Georgia, Florida and Tennessee have seen cases of H3N2, the same viral strain identified in a March 2015 outbreak in the Chicago area, making dogs sick with fever, coughing, sneezing and other respiratory signs. Many of these dogs experienced decreased appetite and some even progressed to secondary pneumonia.

"While we've not seen any cases or had reports, it is important for animal owners to be aware of symptoms, especially as they travel with their pets this summer," said Lenore Bacek, an assistant clinical professor in the Emergency and Critical Care Service in the Wilford and Kate Bailey Small Animal Teaching Hospital at Auburn.

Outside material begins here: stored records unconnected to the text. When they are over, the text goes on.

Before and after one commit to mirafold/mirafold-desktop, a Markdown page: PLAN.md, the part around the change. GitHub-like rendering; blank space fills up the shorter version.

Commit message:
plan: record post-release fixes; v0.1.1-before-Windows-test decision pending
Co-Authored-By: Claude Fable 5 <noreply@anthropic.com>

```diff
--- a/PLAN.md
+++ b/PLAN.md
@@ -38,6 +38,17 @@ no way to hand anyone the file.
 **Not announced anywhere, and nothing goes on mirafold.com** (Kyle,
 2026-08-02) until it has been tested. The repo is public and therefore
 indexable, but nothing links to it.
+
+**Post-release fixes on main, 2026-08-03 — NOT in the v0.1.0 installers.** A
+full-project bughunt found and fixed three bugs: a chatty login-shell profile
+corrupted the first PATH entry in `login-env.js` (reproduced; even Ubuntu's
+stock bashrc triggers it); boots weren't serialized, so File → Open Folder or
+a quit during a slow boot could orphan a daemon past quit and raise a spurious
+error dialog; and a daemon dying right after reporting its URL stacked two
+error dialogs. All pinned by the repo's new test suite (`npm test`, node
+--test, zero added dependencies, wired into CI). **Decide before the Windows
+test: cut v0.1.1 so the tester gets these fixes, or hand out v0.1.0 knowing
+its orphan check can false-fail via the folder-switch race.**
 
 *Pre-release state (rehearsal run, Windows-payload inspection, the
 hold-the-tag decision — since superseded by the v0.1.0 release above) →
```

"Canine influenza is highly contagious, and dogs seem to be able to spread it even before they are clinically ill," she said.

Typical symptoms of canine influenza include: coughing; sneezing; fever; clear nasal discharge that progresses to thick, yellowish-green mucus; rapid or difficult breathing; loss of appetite; and lethargy.

If you suspect your pet may have canine influenza or has been exposed to it, Bacek recommends a phone call to your primary care veterinarian. After hours or in an emergency situation, facilities like the Emergency and Critical Care Service, which is open 24 hours, can assist pets and animal owners.

Dogs considered to be at highest risk are those that participate in social activities or encounter groups of other dogs: boarding and grooming facilities, dog parks, dog shows and shelters are all potential venues for transmission.

The American Kennel Club, or AKC, issued a statement to dog show exhibitors in the Southeast, warning of reports of sick dogs from Georgia and Florida dog shows. The AKC is recommending that if a dog seems ill, it should not be exposed to other dogs and should see a veterinarian concerning the possibility of influenza.

The American Veterinary Medical Association has a few tips for veterinarians and pet owners:

  • Any dog showing signs of respiratory disease should see a veterinarian as soon as possible.

  • Veterinarians with patients that may travel, especially into or out of Southeast, should consider offering a canine influenza vaccine.

  • Any dog that resides in or has recently traveled to the Southeast should be closely observed for signs of respiratory disease.

  • Any dog that becomes ill with canine influenza should be isolated for at least 21 days after illness to limit the spread of the virus.

For more information, check out the AVMA’s links:

The College of Veterinary Medicine is the South’s original and nation’s seventh oldest veterinary medical program, celebrating 125 years. We prepare individuals for careers of excellence in veterinary medicine, including private and public practice, industrial medicine, academics, and research. The college provides programs of instruction, research, outreach, and service that are in the best interests of the citizens of the state of Alabama, the region, the nation, and the world.